The Campaign to Protect Rural England (CPRE) has warned that Government proposals to allow farmers to turn buildings into houses are badly thought through: they will lead to a rash of housing development in the countryside but without the safeguards provided by the planning system.
Proposals to grant rights to build up to three houses and demolish existing buildings could lead to suburbanised farmsteads, with local communities powerless to intervene. The character of The Yorkshire Dales, for example, would be damaged irretrievably if even some of the field barns there were allowed to be converted following these Government proposals. The Yorkshire Dales has 4,000 field barns, some built with exceptionally rare materials.

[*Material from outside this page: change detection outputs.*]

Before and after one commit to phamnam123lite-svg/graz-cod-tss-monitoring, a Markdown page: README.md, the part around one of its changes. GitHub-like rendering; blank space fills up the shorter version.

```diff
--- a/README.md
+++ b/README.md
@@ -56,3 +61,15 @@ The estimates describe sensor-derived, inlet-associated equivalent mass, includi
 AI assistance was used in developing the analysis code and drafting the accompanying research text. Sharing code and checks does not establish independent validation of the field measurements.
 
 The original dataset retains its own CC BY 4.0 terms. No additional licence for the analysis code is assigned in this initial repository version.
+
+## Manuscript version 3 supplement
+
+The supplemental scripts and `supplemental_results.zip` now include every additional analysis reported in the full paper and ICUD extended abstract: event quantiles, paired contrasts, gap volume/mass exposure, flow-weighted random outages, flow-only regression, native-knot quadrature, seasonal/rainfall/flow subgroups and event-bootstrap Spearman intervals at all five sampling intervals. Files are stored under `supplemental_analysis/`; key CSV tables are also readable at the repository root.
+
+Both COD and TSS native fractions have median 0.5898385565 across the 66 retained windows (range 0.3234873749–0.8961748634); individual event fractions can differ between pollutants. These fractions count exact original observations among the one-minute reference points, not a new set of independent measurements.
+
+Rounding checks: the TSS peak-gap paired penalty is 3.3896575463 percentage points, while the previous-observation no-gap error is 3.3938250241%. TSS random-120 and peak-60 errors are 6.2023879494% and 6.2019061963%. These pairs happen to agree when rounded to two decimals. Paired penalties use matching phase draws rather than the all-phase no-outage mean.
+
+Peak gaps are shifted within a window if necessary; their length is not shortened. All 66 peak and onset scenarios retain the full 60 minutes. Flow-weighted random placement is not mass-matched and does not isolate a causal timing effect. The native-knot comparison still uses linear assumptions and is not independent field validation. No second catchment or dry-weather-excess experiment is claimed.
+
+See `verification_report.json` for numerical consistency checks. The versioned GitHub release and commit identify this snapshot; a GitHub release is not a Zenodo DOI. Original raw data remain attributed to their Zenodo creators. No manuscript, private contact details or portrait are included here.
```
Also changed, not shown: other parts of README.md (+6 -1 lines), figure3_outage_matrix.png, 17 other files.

Paul Miner, CPRE’s Senior Planning Campaigner, says:
‘These proposals will mean housing popping up in unsuitable locations in the remote countryside. And it’s not just the housing but the garages, sheds, lighting and fences that will come with them that will destroy the character of rural areas.’

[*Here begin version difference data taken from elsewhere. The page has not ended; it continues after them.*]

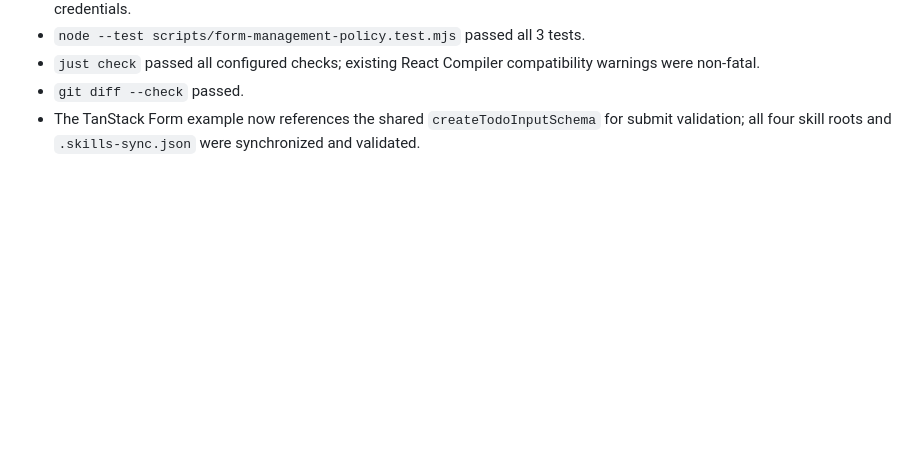
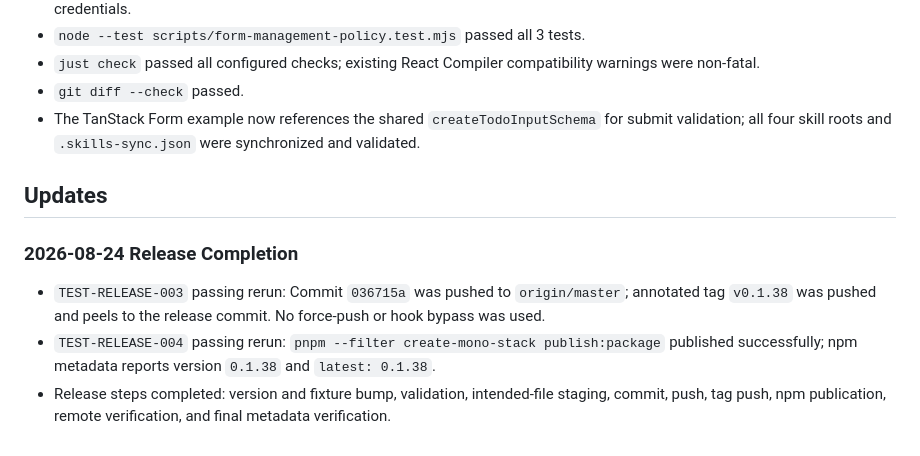
Before and after one commit to gowebknot/monorepo-template, a Markdown page: docs/checklists/2026-08-24-create-mono-stack-0.1.38-release.md, the part around the change. GitHub-like rendering; blank space fills up the shorter version.

Commit message:
docs(release): record create-mono-stack 0.1.38 completion
Record the release commit, remote refs, and npm registry verification for create-mono-stack 0.1.38. This keeps the release checklist aligned with the immutable release tag and published package metadata. Validation: npm metadata reports 0.1.38 as latest and the release validation suite passed.

```diff
--- a/docs/checklists/2026-08-24-create-mono-stack-0.1.38-release.md
+++ b/docs/checklists/2026-08-24-create-mono-stack-0.1.38-release.md
@@ -119,3 +119,11 @@
 - `just check` passed all configured checks; existing React Compiler compatibility warnings were non-fatal.
 - `git diff --check` passed.
 - The TanStack Form example now references the shared `createTodoInputSchema` for submit validation; all four skill roots and `.skills-sync.json` were synchronized and validated.
+
+## Updates
+
+### 2026-08-24 Release Completion
+
+- `TEST-RELEASE-003` passing rerun: Commit `036715a` was pushed to `origin/master`; annotated tag `v0.1.38` was pushed and peels to the release commit. No force-push or hook bypass was used.
+- `TEST-RELEASE-004` passing rerun: `pnpm --filter create-mono-stack publish:package` published successfully; npm metadata reports version `0.1.38` and `latest: 0.1.38`.
+- Release steps completed: version and fixture bump, validation, intended-file staging, commit, push, tag push, npm publication, remote verification, and final metadata verification.
```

The Department for Communities and Local Government is consulting on proposals to allow existing farm buildings to be converted to flats or houses. CPRE supports provision of affordable homes in rural areas, including for farm workers. But the lack of safeguards means the changes would enable farms of any size to convert buildings to flats or houses for sale on the open market.

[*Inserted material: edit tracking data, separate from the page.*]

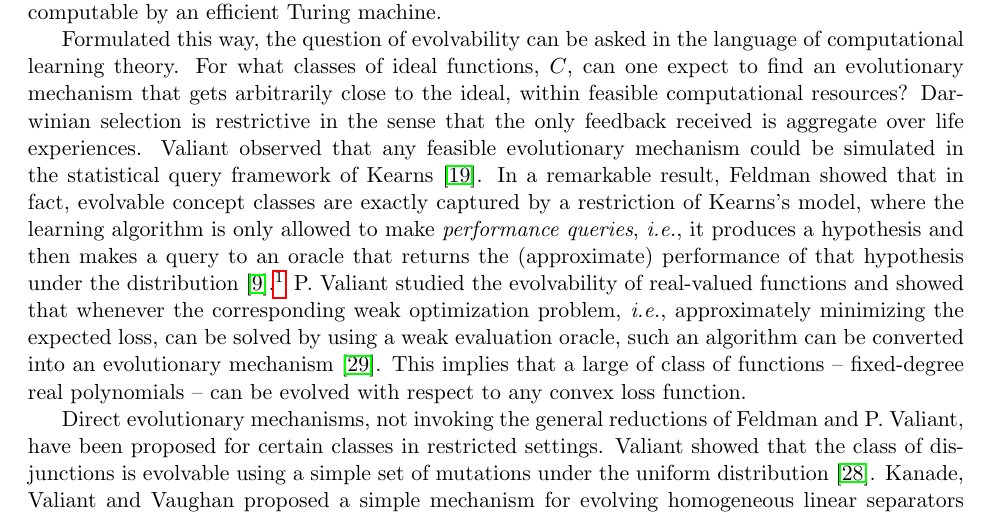
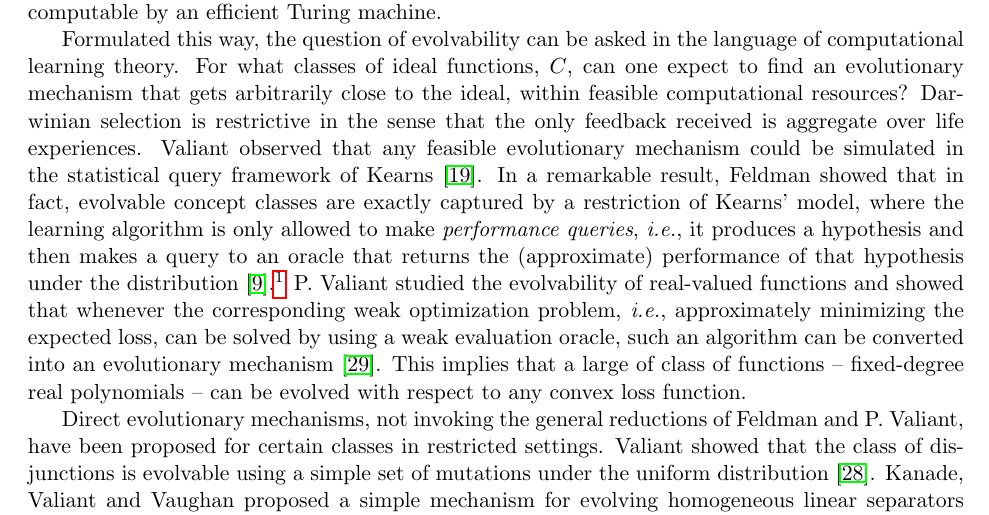
Before and after one commit to elaine84/evolve, a LaTeX paper (latex/main.tex, which reads latex/files/introduction.tex): part of page 2 of 24, cut so that both start at the same text. Compiled offline with pdfLaTeX.

Commit message:
Fixed Kearns' vs Kearns's :P

```diff
--- a/latex/files/introduction.tex
+++ b/latex/files/introduction.tex
@@ -22,7 +22,7 @@ restrictive in the sense that the only feedback received is aggregate over life
 experiences. Valiant observed that any feasible evolutionary mechanism could be
 simulated in the statistical query framework of Kearns~\cite{Kearns:1998}. In a
 remarkable result, Feldman showed that in fact, evolvable concept classes are
-exactly captured by a restriction of Kearns's model, where the learning
+exactly captured by a restriction of Kearns' model, where the learning
 algorithm is only allowed to make \emph{performance queries}, \ie it produces a
 hypothesis and then makes a query to an oracle that returns the (approximate)
 performance of that hypothesis under the
```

Paul Miner continued:
‘Landowners and farmers may welcome these proposals as a licence to print money and get around the planning system by throwing some homes up and selling as soon as possible to the highest bidder. If this happens, any new housing won’t even need to be affordable or be required to meet the housing needs of local people.
‘The Government really should abandon these proposals and live up to its claims that it wants local people to have a say about development in their area.’